Continued from page 1

“It’s been long and at times has been very, very difficult,” said Jerry Richardson, owner of the Carolina Panthers. “We’re confident that the players and the teams have arrived at a good place. We think we have a fair, balanced agreement.”

But George Wilson, the player representative for the Buffalo Bills, called the owners’ vote and subsequent news conference “an attempt to break the spirits of our men and to fracture the solidarity that we’ve exemplified thus far.”

He said the deal approved by the owners included provisions the players haven’t even seen, which is why no vote was taken during a conference call Thursday night.

“Ultimately, the guys felt like this thing is being force-fed to us, that it’s being shoved down our throats,” Wilson told The Associated Press. “And the way everything transpired this evening, in a sense, was trying to add more pressure to the situation and force us to accept this deal without really being able to see all the details of what they voted on.”

Clearly, the basic outline of the proposed agreement _ much of which was agreed upon a week ago _ can still produce a deal acceptable to both owners and players. Maybe, given all the enmity displayed during the four-month work stoppage, it was farfetched to think everything would go smoothly at the end.

“I don’t think this deal is blown up,” Wilson said. “We can definitely work through these issues.”

The fans are tired of all the labor talk.
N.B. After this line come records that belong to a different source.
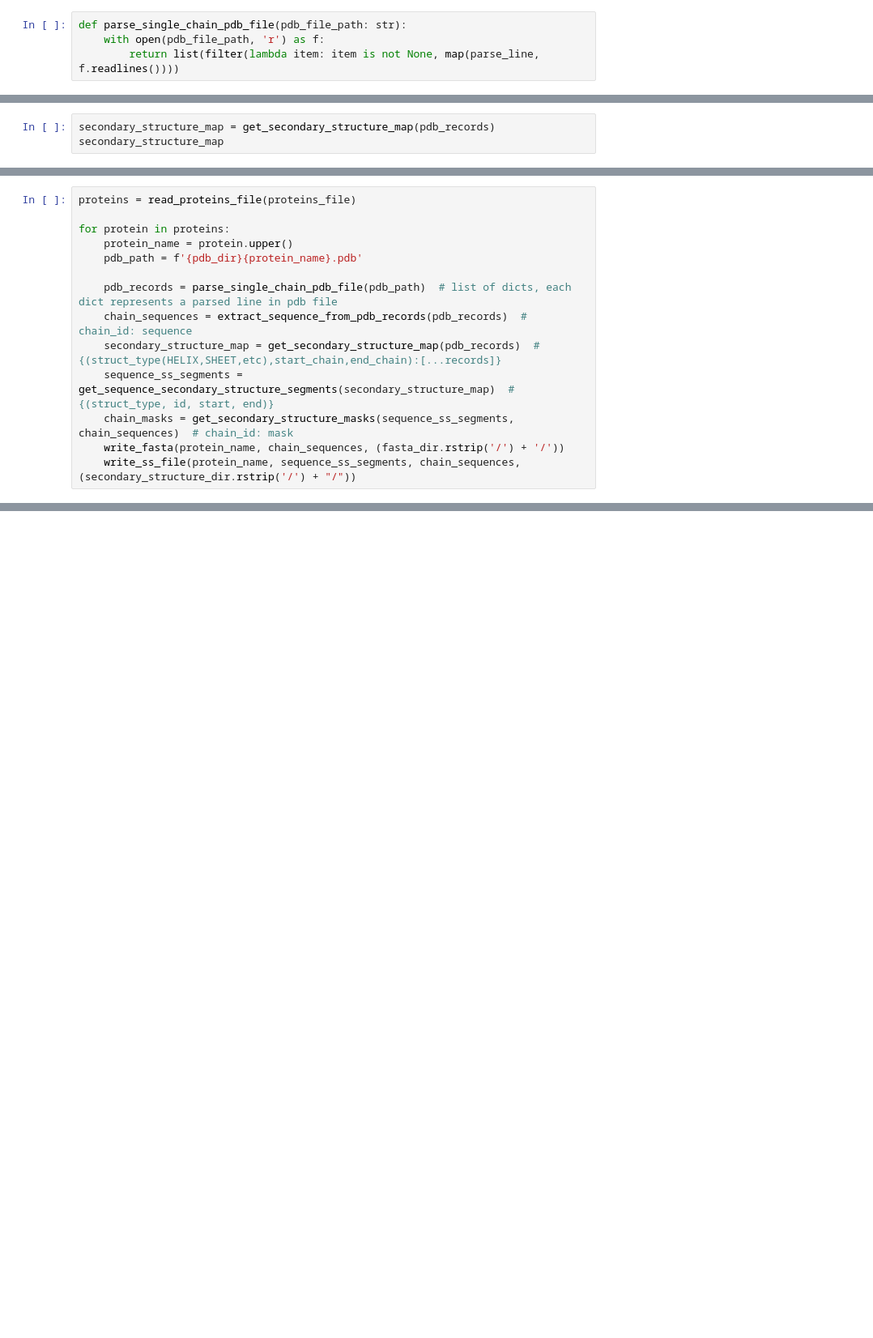
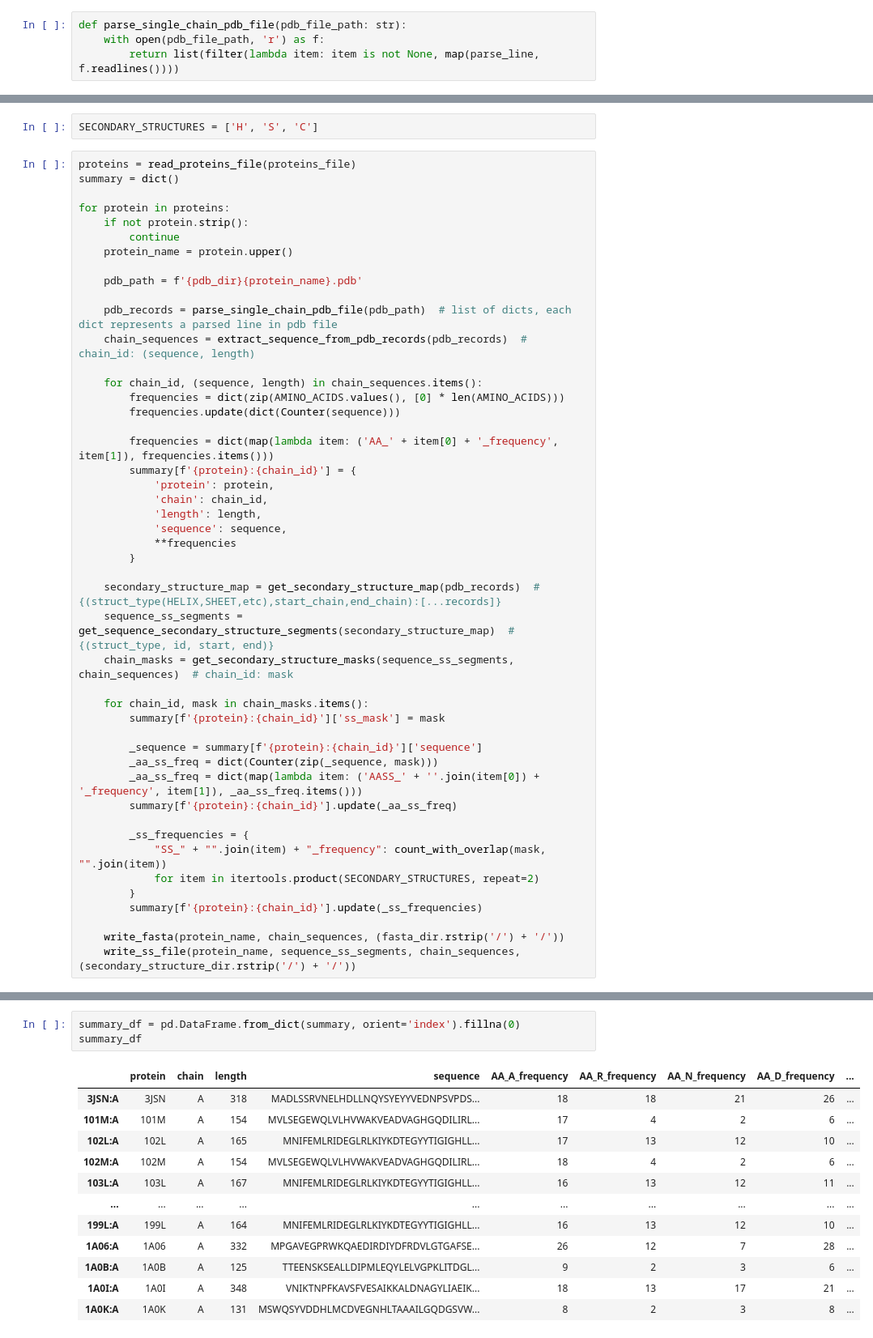
Before and after one commit to nazerpanahi/bioinformatics-course, a Jupyter notebook: main.ipynb, the cells around one changed output, grey strips where cells are left out. Shown: that part at 81% size. Saved outputs shown, nothing was run; the diff lists cells and outputs as text; blank space fills up the shorter version.

```diff
--- a/main.ipynb
+++ b/main.ipynb
@@ -284,3 +329,0 @@ chain_sequences
-# %%
-secondary_structure_map = get_secondary_structure_map(pdb_records)
-secondary_structure_map
@@ -331,14 +343,49 @@ masks['A']
+# %%
+SECONDARY_STRUCTURES = ['H', 'S', 'C']
 # %%
 proteins = read_proteins_file(proteins_file)
+summary = dict()
 
 for protein in proteins:
+    if not protein.strip():
+        continue
     protein_name = protein.upper()
+
     pdb_path = f'{pdb_dir}{protein_name}.pdb'
 
     pdb_records = parse_single_chain_pdb_file(pdb_path)  # list of dicts, each dict represents a parsed line in pdb file
-    chain_sequences = extract_sequence_from_pdb_records(pdb_records)  # chain_id: sequence
+    chain_sequences = extract_sequence_from_pdb_records(pdb_records)  # chain_id: (sequence, length)
+
+    for chain_id, (sequence, length) in chain_sequences.items():
+        frequencies = dict(zip(AMINO_ACIDS.values(), [0] * len(AMINO_ACIDS)))
+        frequencies.update(dict(Counter(sequence)))
+
+        frequencies = dict(map(lambda item: ('AA_' + item[0] + '_frequency', item[1]), frequencies.items()))
+        summary[f'{protein}:{chain_id}'] = {
+            'protein': protein,
+            'chain': chain_id,
+            'length': length,
+            'sequence': sequence,
+            **frequencies
+        }
+
     secondary_structure_map = get_secondary_structure_map(pdb_records)  # {(struct_type(HELIX,SHEET,etc),start_chain,end_chain):[...records]}
     sequence_ss_segments = get_sequence_secondary_structure_segments(secondary_structure_map)  # {(struct_type, id, start, end)}
     chain_masks = get_secondary_structure_masks(sequence_ss_segments, chain_sequences)  # chain_id: mask
+
+    for chain_id, mask in chain_masks.items():
+        summary[f'{protein}:{chain_id}']['ss_mask'] = mask
+
+        _sequence = summary[f'{protein}:{chain_id}']['sequence']
+        _aa_ss_freq = dict(Counter(zip(_sequence, mask)))
+        _aa_ss_freq = dict(map(lambda item: ('AASS_' + ''.join(item[0]) + '_frequency', item[1]), _aa_ss_freq.items()))
+        summary[f'{protein}:{chain_id}'].update(_aa_ss_freq)
+
+        _ss_frequencies = {
+            "SS_" + "".join(item) + "_frequency": count_with_overlap(mask, "".join(item))
+            for item in itertools.product(SECONDARY_STRUCTURES, repeat=2)
+        }
+        summary[f'{protein}:{chain_id}'].update(_ss_frequencies)
+
     write_fasta(protein_name, chain_sequences, (fasta_dir.rstrip('/') + '/'))
-    write_ss_file(protein_name, sequence_ss_segments, chain_sequences, (secondary_structure_dir.rstrip('/') + "/"))
+    write_ss_file(protein_name, sequence_ss_segments, chain_sequences, (secondary_structure_dir.rstrip('/') + '/'))
@@ -344,0 +404,16 @@ for protein in proteins:
+# %%
+summary_df = pd.DataFrame.from_dict(summary, orient='index').fillna(0)
+summary_df
+# %% [output]
+|  | protein | chain | length | sequence | AA_A_frequency | AA_R_frequency | AA_N_frequency | AA_D_frequency | ... |
+| 3JSN:A | 3JSN | A | 318 | MADLSSRVNELHDLLNQYSYEYYVEDNPSVPDS... | 18 | 18 | 21 | 26 | ... |
+| 101M:A | 101M | A | 154 | MVLSEGEWQLVLHVWAKVEADVAGHGQDILIRL... | 17 | 4 | 2 | 6 | ... |
+| 102L:A | 102L | A | 165 | MNIFEMLRIDEGLRLKIYKDTEGYYTIGIGHLL... | 17 | 13 | 12 | 10 | ... |
+| 102M:A | 102M | A | 154 | MVLSEGEWQLVLHVWAKVEADVAGHGQDILIRL... | 18 | 4 | 2 | 6 | ... |
+| 103L:A | 103L | A | 167 | MNIFEMLRIDEGLRLKIYKDTEGYYTIGIGHLL... | 16 | 13 | 12 | 11 | ... |
+| ... | ... | ... | ... | ... | ... | ... | ... | ... | ... |
+| 199L:A | 199L | A | 164 | MNIFEMLRIDEGLRLKIYKDTEGYYTIGIGHLL... | 16 | 13 | 12 | 10 | ... |
+| 1A06:A | 1A06 | A | 332 | MPGAVEGPRWKQAEDIRDIYDFRDVLGTGAFSE... | 26 | 12 | 7 | 28 | ... |
+| 1A0B:A | 1A0B | A | 125 | TTEENSKSEALLDIPMLEQYLELVGPKLITDGL... | 9 | 2 | 3 | 6 | ... |
+| 1A0I:A | 1A0I | A | 348 | VNIKTNPFKAVSFVESAIKKALDNAGYLIAEIK... | 18 | 13 | 17 | 21 | ... |
+| 1A0K:A | 1A0K | A | 131 | MSWQSYVDDHLMCDVEGNHLTAAAILGQDGSVW... | 8 | 2 | 3 | 8 | ... |
```
Also changed, not shown: parts of 51 cells of this notebook, 3 other files.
They’re just ready for some football.

“Finally,” said Dave Gower of Knoxville, Tenn., who just happened to be staying at the hotel where the owners met. “I don’t understand why it took so long. I hope the players take it and run with it.”

Packers president Mark Murphy said no one was trying to pull a fast one on the players, or pressure them into accepting an owner-friendly framework for divvying up more than $9 billion in annual revenues. He also dismissed the idea of going back to the bargaining table.

“We put our pens down,” Murphy said. “We’ve negotiated. We’ve been negotiating in good faith with the union, we reached agreement on all the key points. They’re voting on the same thing that we ratified.”

Not so, said NFL Players Association chief DeMaurice Smith, who talked with Goodell several times by phone during the day and was informed of the owners’ vote before an official announcement went out. It didn’t take long for Smith to fire off an email to team reps denying it was a done deal.

“Issues that need to be collectively bargained remain open; other issues, such as workers’ compensation, economic issues and end of deal terms, remain unresolved. There is no agreement between the NFL and the players at this time,” Smith wrote.

Unhappy with the old collective bargaining agreement, owners exercised an opt-out clause three years ago, setting the stage for this labor dispute. The new deal does not contain an opt-out clause.

If players approve the agreement, team facilities would open Saturday, and the new league year would begin Wednesday, with full free agency and the opening of training camps.

“I can’t say we got everything we wanted to get in the deal. I’m sure (players) would say the same thing,” New York Giants owner John Mara said. “The best thing about it is our fans don’t have to hear about labor-management relations for another 10 years.”

Story Continues →